Dogma, Lars Iyer’s sequel to 2011’s Spurious, based on his eponymous blog, has us meeting up again with our favorite drunken, misguided British intellectuals, narrator Lars and his friend/critic, W. These two friends (can we call them that, given the verbal and emotional abuse?) form their own vision of a religion, Dogma, to somehow give structure to their otherwise seemingly unguided lives. They embark on a lecture tour to spread Dogma to the American South.
Dogma includes contradictory rules which are often added or amended on the spot, such as: “Dogma is spartan. Speak as clearly as you can… . Really speak to them [others] using ordinary language.” “Always use Green terms that you barely understand.” “Dogma is sincere.” “Dogma plagiarizes. Always steal other people’s ideas and claim them as your own.”

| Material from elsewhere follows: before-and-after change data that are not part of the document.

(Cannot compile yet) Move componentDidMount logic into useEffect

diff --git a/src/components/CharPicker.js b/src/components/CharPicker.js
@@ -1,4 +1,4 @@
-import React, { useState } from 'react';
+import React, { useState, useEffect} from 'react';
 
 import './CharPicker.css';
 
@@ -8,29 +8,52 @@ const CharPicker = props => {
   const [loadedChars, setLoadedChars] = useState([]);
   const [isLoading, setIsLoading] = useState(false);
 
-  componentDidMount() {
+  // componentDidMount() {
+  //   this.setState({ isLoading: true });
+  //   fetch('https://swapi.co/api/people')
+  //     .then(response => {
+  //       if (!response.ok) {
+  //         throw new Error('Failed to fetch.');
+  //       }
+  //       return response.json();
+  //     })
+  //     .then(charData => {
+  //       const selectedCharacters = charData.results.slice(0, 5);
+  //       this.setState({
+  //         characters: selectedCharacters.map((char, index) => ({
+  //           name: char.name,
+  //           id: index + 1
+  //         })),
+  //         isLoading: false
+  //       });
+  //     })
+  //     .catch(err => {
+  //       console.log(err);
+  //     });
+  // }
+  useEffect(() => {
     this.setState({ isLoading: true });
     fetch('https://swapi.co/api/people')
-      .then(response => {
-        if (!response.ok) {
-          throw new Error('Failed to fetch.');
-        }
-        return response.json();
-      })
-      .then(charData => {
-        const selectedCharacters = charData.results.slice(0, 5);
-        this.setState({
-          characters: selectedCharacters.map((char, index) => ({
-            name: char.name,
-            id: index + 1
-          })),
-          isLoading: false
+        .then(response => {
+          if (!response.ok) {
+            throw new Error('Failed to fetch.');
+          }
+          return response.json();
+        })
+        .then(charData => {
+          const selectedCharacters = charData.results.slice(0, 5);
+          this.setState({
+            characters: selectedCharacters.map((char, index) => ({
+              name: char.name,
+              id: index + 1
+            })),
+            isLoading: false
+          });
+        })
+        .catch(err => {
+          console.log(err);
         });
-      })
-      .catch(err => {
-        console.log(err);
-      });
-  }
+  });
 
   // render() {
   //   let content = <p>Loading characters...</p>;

As in Spurious, constant verbal battery is inflicted upon Lars. Lars is not his own harshest critic, as is the case with most people—W. is Lars’s harshest critic. We know what W. thinks of Lars (“Sometimes, in my company, W. feels like Jane Goodall, the one who did all that work with chimps.”), but the reader begins to wonder, what does Lars think of himself? “A series of jerks and tics, like those of a hanged man in his final throes; a series of involuntary and grotesque spasms: That will have been my life, W. says.”

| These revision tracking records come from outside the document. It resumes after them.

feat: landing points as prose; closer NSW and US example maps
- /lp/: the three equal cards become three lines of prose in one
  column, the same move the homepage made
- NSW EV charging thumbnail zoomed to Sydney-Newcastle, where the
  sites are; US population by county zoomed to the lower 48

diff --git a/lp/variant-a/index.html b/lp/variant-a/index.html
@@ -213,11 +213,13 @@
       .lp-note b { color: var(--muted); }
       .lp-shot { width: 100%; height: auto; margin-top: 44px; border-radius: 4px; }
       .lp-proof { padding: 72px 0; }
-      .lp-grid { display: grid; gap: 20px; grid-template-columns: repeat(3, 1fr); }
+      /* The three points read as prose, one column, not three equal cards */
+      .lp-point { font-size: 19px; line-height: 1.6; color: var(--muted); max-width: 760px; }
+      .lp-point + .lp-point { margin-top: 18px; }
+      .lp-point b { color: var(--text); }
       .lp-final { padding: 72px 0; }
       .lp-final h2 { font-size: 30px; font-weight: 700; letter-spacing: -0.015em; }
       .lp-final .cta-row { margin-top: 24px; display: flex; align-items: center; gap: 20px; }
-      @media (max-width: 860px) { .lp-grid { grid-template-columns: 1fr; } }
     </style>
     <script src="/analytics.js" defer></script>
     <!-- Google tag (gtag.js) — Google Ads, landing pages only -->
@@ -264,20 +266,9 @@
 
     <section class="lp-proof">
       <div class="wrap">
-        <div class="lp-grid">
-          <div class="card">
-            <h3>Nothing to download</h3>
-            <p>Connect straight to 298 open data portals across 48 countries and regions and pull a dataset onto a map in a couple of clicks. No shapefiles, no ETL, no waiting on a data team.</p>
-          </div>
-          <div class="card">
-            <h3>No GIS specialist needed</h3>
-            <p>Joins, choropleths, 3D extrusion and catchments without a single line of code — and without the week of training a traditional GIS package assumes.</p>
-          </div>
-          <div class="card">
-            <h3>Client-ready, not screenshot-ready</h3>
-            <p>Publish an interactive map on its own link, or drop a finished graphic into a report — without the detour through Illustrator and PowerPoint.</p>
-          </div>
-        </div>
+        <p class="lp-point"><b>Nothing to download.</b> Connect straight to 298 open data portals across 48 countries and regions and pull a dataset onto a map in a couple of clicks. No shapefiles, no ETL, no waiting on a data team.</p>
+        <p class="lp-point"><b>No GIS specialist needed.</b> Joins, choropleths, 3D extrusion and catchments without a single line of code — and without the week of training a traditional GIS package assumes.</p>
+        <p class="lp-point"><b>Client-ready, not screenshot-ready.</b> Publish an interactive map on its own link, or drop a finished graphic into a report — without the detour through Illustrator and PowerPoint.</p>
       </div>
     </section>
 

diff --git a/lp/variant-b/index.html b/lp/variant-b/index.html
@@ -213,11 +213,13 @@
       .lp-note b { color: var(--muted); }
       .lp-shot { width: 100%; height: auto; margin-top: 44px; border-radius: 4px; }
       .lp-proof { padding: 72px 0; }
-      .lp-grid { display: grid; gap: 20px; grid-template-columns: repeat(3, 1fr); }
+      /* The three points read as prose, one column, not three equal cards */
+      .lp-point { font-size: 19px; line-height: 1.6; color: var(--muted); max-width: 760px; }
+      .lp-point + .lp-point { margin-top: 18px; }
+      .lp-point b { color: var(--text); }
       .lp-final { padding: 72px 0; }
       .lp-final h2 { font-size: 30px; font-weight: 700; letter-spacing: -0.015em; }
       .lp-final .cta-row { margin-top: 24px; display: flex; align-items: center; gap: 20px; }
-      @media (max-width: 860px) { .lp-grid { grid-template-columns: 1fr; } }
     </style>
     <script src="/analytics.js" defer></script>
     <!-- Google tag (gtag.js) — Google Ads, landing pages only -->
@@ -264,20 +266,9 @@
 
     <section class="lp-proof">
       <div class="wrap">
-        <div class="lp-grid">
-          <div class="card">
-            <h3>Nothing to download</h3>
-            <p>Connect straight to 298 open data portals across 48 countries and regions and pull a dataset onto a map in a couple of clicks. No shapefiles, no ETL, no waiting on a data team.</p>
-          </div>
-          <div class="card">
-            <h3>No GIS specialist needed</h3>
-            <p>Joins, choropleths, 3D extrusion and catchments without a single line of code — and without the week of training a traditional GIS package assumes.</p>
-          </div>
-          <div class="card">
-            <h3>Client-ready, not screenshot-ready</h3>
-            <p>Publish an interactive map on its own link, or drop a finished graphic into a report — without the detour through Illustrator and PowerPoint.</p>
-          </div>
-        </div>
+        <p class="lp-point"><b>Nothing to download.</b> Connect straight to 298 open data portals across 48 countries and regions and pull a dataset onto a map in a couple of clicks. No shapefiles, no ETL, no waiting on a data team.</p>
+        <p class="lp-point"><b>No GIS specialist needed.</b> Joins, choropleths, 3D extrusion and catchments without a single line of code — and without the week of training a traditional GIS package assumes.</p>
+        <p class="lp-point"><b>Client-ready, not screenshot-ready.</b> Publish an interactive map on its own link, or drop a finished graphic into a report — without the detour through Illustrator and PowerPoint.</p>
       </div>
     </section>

Incredulous, dramatic, backhanded compliments are W.’s specialty, although he does not limit himself stylistically when commenting on Lars and their friendship. “‘You drink too much, that’s your problem,’ W. says. ‘Mind you, I’d drink if I had your life.’” When discussing pygmy elephants, he somehow even manages to relate them to Lars: “‘They had great flat feet, like yours,’ W. says.—‘And an improbably small brain, no doubt like yours.’”

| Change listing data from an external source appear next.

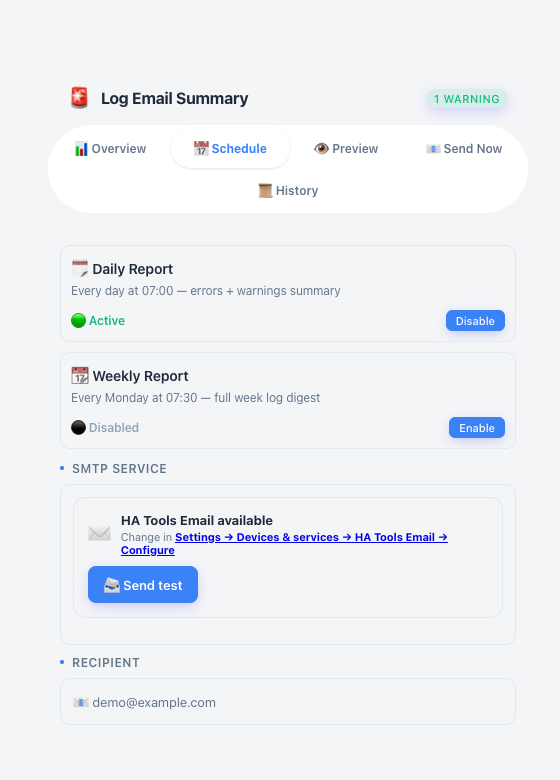
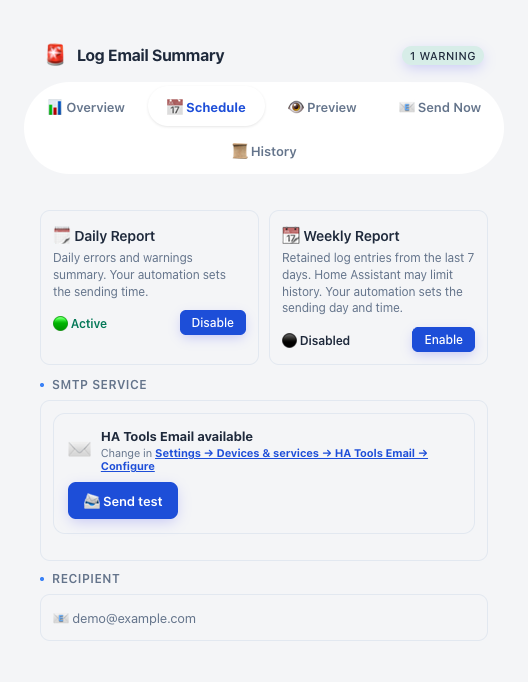
fix(log-email): improve readable controls in both themes

diff --git a/ha-tools-email-reports.js b/ha-tools-email-reports.js
@@ -1,7 +1,7 @@
 /* GENERATED FILE — DO NOT EDIT
  * HA Tools Email Reports bundle v4.5.1
  * ha-energy-email.js — MacSiem/ha-tools-email-reports/ha-energy-email.js v4.5.1 sha256:4ff06726650fff4720ea27af63aacb5839c1afd1f9acd254ee82cf90a653045b
- * ha-log-email.js — MacSiem/ha-tools-email-reports/ha-log-email.js v4.4.1 sha256:d7684109ca0937edea3957bc87ee6a8b69271d68f25ee90fd353dc2a5bff3415
+ * ha-log-email.js — MacSiem/ha-tools-email-reports/ha-log-email.js v4.4.1 sha256:e76e1d03a4d0c2dac2d1fccbbb84ea1fc30c57f91800d73a91ac405ad4b4d585
  * ha-smart-reports.js — MacSiem/ha-smart-reports/ha-smart-reports.js v4.0.1 sha256:48e2e89e04cf4b5d5c4056d6e70c7921ff2e9f0851b741a10fc94de3ce997c51
  */
 /* HA Tools split — ha-energy-email compatibility shim v4.5.1 (2026-09-29) */
@@ -1637,6 +1637,35 @@ max: 3</pre>
         }
       
 
+/* Text controls use readable foregrounds in both HA themes. Muted colour is
+   reserved for disabled controls, not the current schedule state or links. */
+:host {
+  --log-email-action-bg: #1d4ed8;
+  --log-email-link: #1d4ed8;
+  --log-email-error: #b91c1c;
+  --log-email-warning: #92400e;
+  --log-email-success: #047857;
+}
+:host(.bento-dark) {
+  --log-email-action-bg: #4338ca;
+  --log-email-link: #c7d2fe;
+  --log-email-error: #fecaca;
+  --log-email-warning: #fde68a;
+  --log-email-success: #a7f3d0;
+}
+.content a, .content a:visited, .tab-btn.active, .tab-btn:hover,
+.setup-steps pre, .send-status.sending, .info-badge { color: var(--log-email-link); }
+.content a { text-decoration: underline; }
+.tab-btn.active, .tab-btn:hover { color: var(--log-email-link) !important; }
+.toggle-btn, .send-btn, .send-btn:hover, .refresh-btn:hover {
+  background: var(--log-email-action-bg); color: #fff;
+}
+.toggle-btn:hover { opacity: 1; }
+.status-on, .badge-ok, .send-status.success { color: var(--log-email-success); }
+.badge-er, .error-domain, .error-badge, .send-status.error { color: var(--log-email-error); }
+.warn-domain, .warn-badge { color: var(--log-email-warning); }
+.status-off, .log-time, .last-updated, .stat-sub { color: var(--bento-text); }
+.header-badge { color: var(--bento-text) !important; }
 </style>
 
       <ha-card class="card">

diff --git a/ha-log-email.js b/ha-log-email.js
@@ -1506,6 +1506,35 @@ max: 3</pre>
         }
       
 
+/* Text controls use readable foregrounds in both HA themes. Muted colour is
+   reserved for disabled controls, not the current schedule state or links. */
+:host {
+  --log-email-action-bg: #1d4ed8;
+  --log-email-link: #1d4ed8;
+  --log-email-error: #b91c1c;
+  --log-email-warning: #92400e;
+  --log-email-success: #047857;
+}
+:host(.bento-dark) {
+  --log-email-action-bg: #4338ca;
+  --log-email-link: #c7d2fe;
+  --log-email-error: #fecaca;
+  --log-email-warning: #fde68a;
+  --log-email-success: #a7f3d0;
+}
+.content a, .content a:visited, .tab-btn.active, .tab-btn:hover,
+.setup-steps pre, .send-status.sending, .info-badge { color: var(--log-email-link); }
+.content a { text-decoration: underline; }
+.tab-btn.active, .tab-btn:hover { color: var(--log-email-link) !important; }
+.toggle-btn, .send-btn, .send-btn:hover, .refresh-btn:hover {
+  background: var(--log-email-action-bg); color: #fff;
+}
+.toggle-btn:hover { opacity: 1; }
+.status-on, .badge-ok, .send-status.success { color: var(--log-email-success); }
+.badge-er, .error-domain, .error-badge, .send-status.error { color: var(--log-email-error); }
+.warn-domain, .warn-badge { color: var(--log-email-warning); }
+.status-off, .log-time, .last-updated, .stat-sub { color: var(--bento-text); }
+.header-badge { color: var(--bento-text) !important; }
 </style>
 
       <ha-card class="card">

diff --git a/CHANGELOG.md b/CHANGELOG.md
@@ -2,6 +2,8 @@
 
 ## [4.5.1] - Unreleased
 
+- Keep schedule states, SMTP settings links, report badges and action labels readable in light and dark themes.
+
 - Keep log email excerpts valid UTF-8 when the 200 UTF-16-unit limit crosses an emoji; retain escaping and replace malformed input surrogates.
 
 - Use the Home Assistant profile language for Log Email and vendored Smart Reports. Translate Smart Reports views and correct Polish log counts such as “1 błąd” and “2 błędy” without changing report data or export fields.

In some of the few instances where Lars is allowed to participate in a conversation, the two discuss others ranging from the fat singers they admire (“‘Is he angry because he’s fat,’ I ask of the lead singer in Modest Mouse. —‘No, he was angry and then he got fat,’ W. says. ‘Do you think he minds being fat?’ I ask. —‘He has other issues,’ W. says”), to famous writers such as Kafka and Blanchot.
But somehow, Iyer makes these two pompous, strange intellectuals, out of touch with the rest of civilization, completely likeable, as they discuss their constant “work”—their reading and writing, as if they are either stuck in yesteryear, where gentlemen simply studied and expanded their minds as a form of employment, or are mad scientists, working on a master plan.